Homeboy Threads personnel

a global challenge that can be sorted

TOMRA demonstrates textile sorting at Homeboy Threads in Los Angeles

A diverse crowd of textile experts, fashion designers, policymakers, recycling specialists and waste management representatives gathered in Los Angeles on February 29th to witness fully automated textile sorting by TOMRA.

Since early January, a TOMRA AUTOSORT™ unit has been installed at the premises of Homeboy Threads, a social enterprise in Los Angeles offering reuse and recycling services for apparel and textiles. Homeboy Threads is a part of Homeboy Industries, the largest gang intervention, rehabilitation, and re-entry program in the world.

Here former convicts are forging a new path after serving time. Many are involved in various forms of sorting and recycling activities, reclaiming resources that have been thrown away. At Homeboy Threads, the staff is trained to identify reusable clothes among piles of used textiles – and to handle the vast amounts of post-industrial textile waste: clippings and scraps from the more than 800 production sites in the LA area.

Supercharged by automated sensor-based technology, staff at the Homeboy Threads facility are able to identify and separate textiles by fiber type and color, at scale. The TOMRA unit can provide, for example, pure cotton or polyester materials to emerging fiber-to-fiber recyclers and clothing manufacturers.

TOMRA Autosort unit at Homeboy Threads in Los Angeles

The unit could help change the apparel industries’ current take, make, waste chain – and create a closed-loop textile waste recycling model that protects our environment. Homeboy Threads is currently the only site in North America to be demonstrating textile sorting at this scale with a TOMRA Recycling sorting machine.

Why Los Angeles?

Los Angeles is a global hub for fashion brands and apparel companies and has historically been a hub for the US textiles industry. Being both a large consumer and producer of textiles, the area has been challenged by the lack of sites that support a high-volume, transparent and efficient textile recovery process. This has led to a textile waste stream that continues to grow locally and globally. The City of Los Angeles reported in a 2022 Textile Recovery Pilot Report by the LA Department of Sanitation and Environment (LASAN) and the California Product Stewardship Council (CPSC), that every year more than 70,000 tons of commercially generated textile waste ends up in the region’s landfills.

Textile sorting bins at Homeboy Threads

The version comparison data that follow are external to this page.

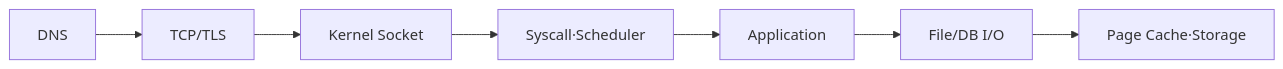
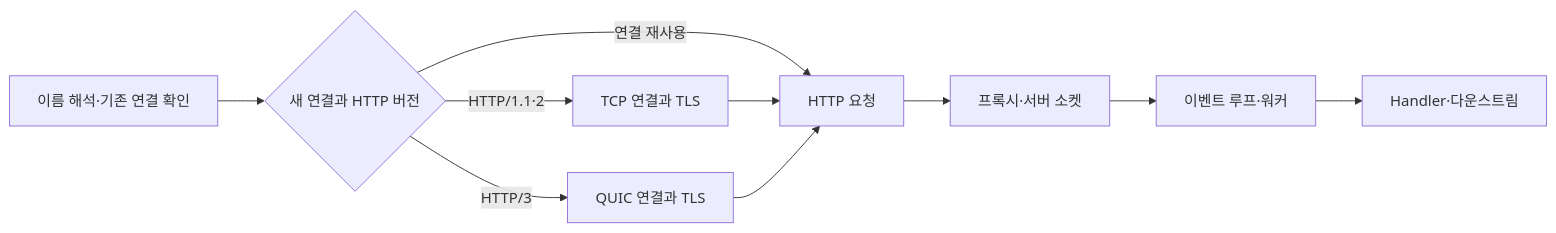
Before and after one commit to hyeongseoblim/systemdesign: the diagram in apps/api/src/main/resources/content/cs-09-os-network-interview.md, drawn with Mermaid. The commit also changed other lines of this file and 96 other files, not shown here.

````diff
--- a/apps/api/src/main/resources/content/cs-09-os-network-interview.md
+++ b/apps/api/src/main/resources/content/cs-09-os-network-interview.md
@@ -24,9 +33,12 @@
 ```mermaid
 flowchart LR
-    D[DNS] --> T[TCP/TLS]
-    T --> K[Kernel Socket]
-    K --> S[Syscall·Scheduler]
-    S --> A[Application]
-    A --> F[File/DB I/O]
-    F --> P[Page Cache·Storage]
+    A[이름 해석·기존 연결 확인] --> B{새 연결과 HTTP 버전}
+    B -->|HTTP/1.1·2| C[TCP 연결과 TLS]
+    B -->|HTTP/3| D[QUIC 연결과 TLS]
+    B -->|연결 재사용| E[HTTP 요청]
+    C --> E
+    D --> E
+    E --> F[프록시·서버 소켓]
+    F --> G[이벤트 루프·워커]
+    G --> H[Handler·다운스트림]
 ```
````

Now, the city has ambitions to become the home to the growing part of the fashion industry that is moving to a more sustainable future. Legislation is being drafted by California lawmakers, discussing regulations such as mandatory separate collection of waste textiles, and extended producer responsibility schemes for textiles.

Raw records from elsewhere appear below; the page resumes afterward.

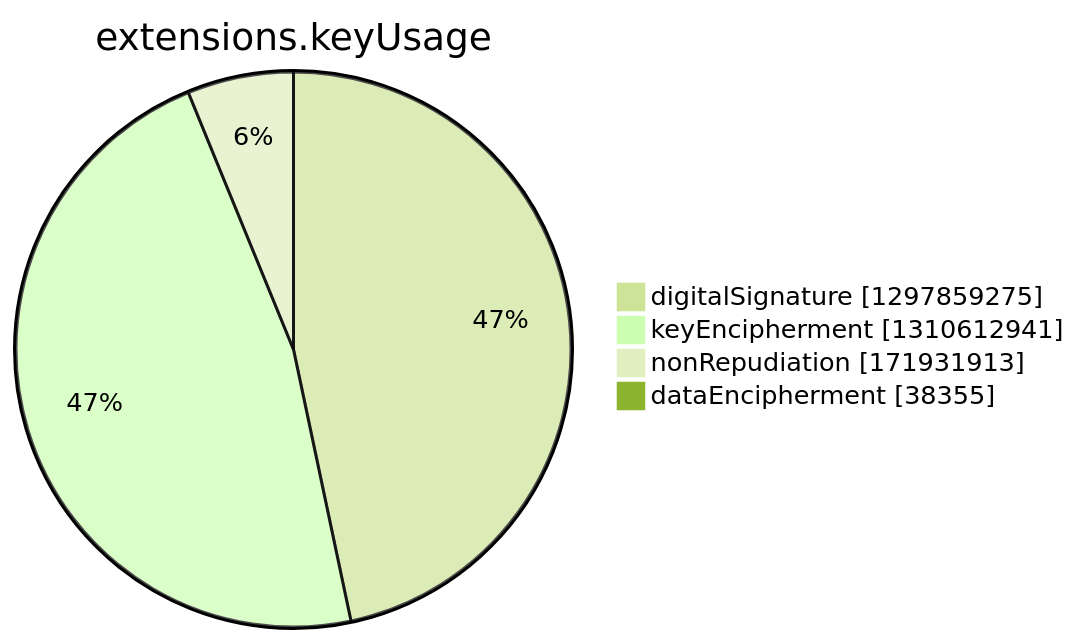
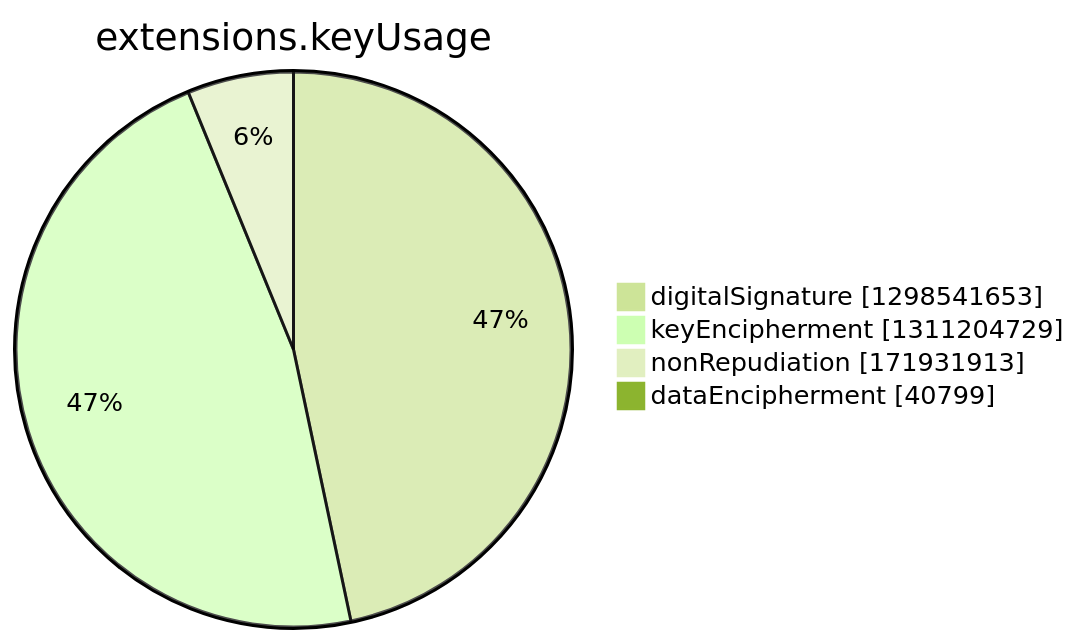
Before and after one commit to christiankrug/ctmonitor_visualization: the seventh of 15 diagrams in argon2022/README.md, drawn with Mermaid (forest theme). The commit also changed other lines of this file, not shown here.

````diff
--- a/argon2022/README.md
+++ b/argon2022/README.md
@@ -2749,8 +2749,8 @@
 ```mermaid
 pie showData
 title extensions.keyUsage
-"digitalSignature" :1297859275
-"keyEncipherment" :1310612941
+"digitalSignature" :1298541653
+"keyEncipherment" :1311204729
 "nonRepudiation" :171931913
-"dataEncipherment" :38355
+"dataEncipherment" :40799
 ```
````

TOMRA’s technology is one of several options considered by the California Product Stewardship Council and the City of LA in its quest to implement solutions that can enable circularity at scale.

With more than 50 years of experience in circular technology, and with the capability to deliver high-volume, high-precision sorting solutions, TOMRA’s solution was identified as particularly interesting. The demo period at Homeboy Threads has been used to prove the TOMRA solution in action, both as a support to manual sorting for reuse, and as a scalable solution to sorting for recycling.

TOMRA Textiles is on a mission to close the gap between collection of textiles waste and emerging technologies for fiber-to-fiber recycling, and the LA opportunity provides fertile ground for putting technology and organizational setups to the test. 

Collaboration is essential for a circular shift

TOMRA recently launched a whitepaper titled “Transforming Textiles – 4 key beliefs to enable textiles circularity.” Collaboration across the value chain is one of the company’s key beliefs to succeed in closing the textiles circularity gap. Building circular business models requires concerted efforts and business model innovation between fashion brands, designers, retailers, consumers, reuse and repair actors, waste collectors, and recyclers. These players were all present in LA during the week of the demo, also due to the California Market Center’s fashion and textile conference, LA Textile, taking place in the city.

In addition to the demo event, the collaborating partners hosted an panel session discussing textiles circularity, the role of technology and the path forward for cities and regions like Los Angeles. The panel featured Marisa Adler from Resource Recycling Systems (RRS), Ibby Hartley from Homeboy Threads, Manny Jackson from Threadhaus and Deb Zell, CEO of PlsReturnMe, and was moderated by Louisa Hoyes, Director of Strategic Partnerships at TOMRA Textiles.

The event at Homeboy Threads was introduced by Susana Reyes, Commissioner of the City of Los Angeles Board of Public Works and Chris Zwicke, CEO of Homeboy Threads, as well as Hege Fossum, Honorary Consul of Norway to Los Angeles.

Louisa Hoyes, Director of Strategic Partnerships at TOMRA Textiles, speaking at the Homeboy Threads event.
Louisa Hoyes, Director of Strategic Partnerships at TOMRA Textiles, speaking at the Homeboy Threads event.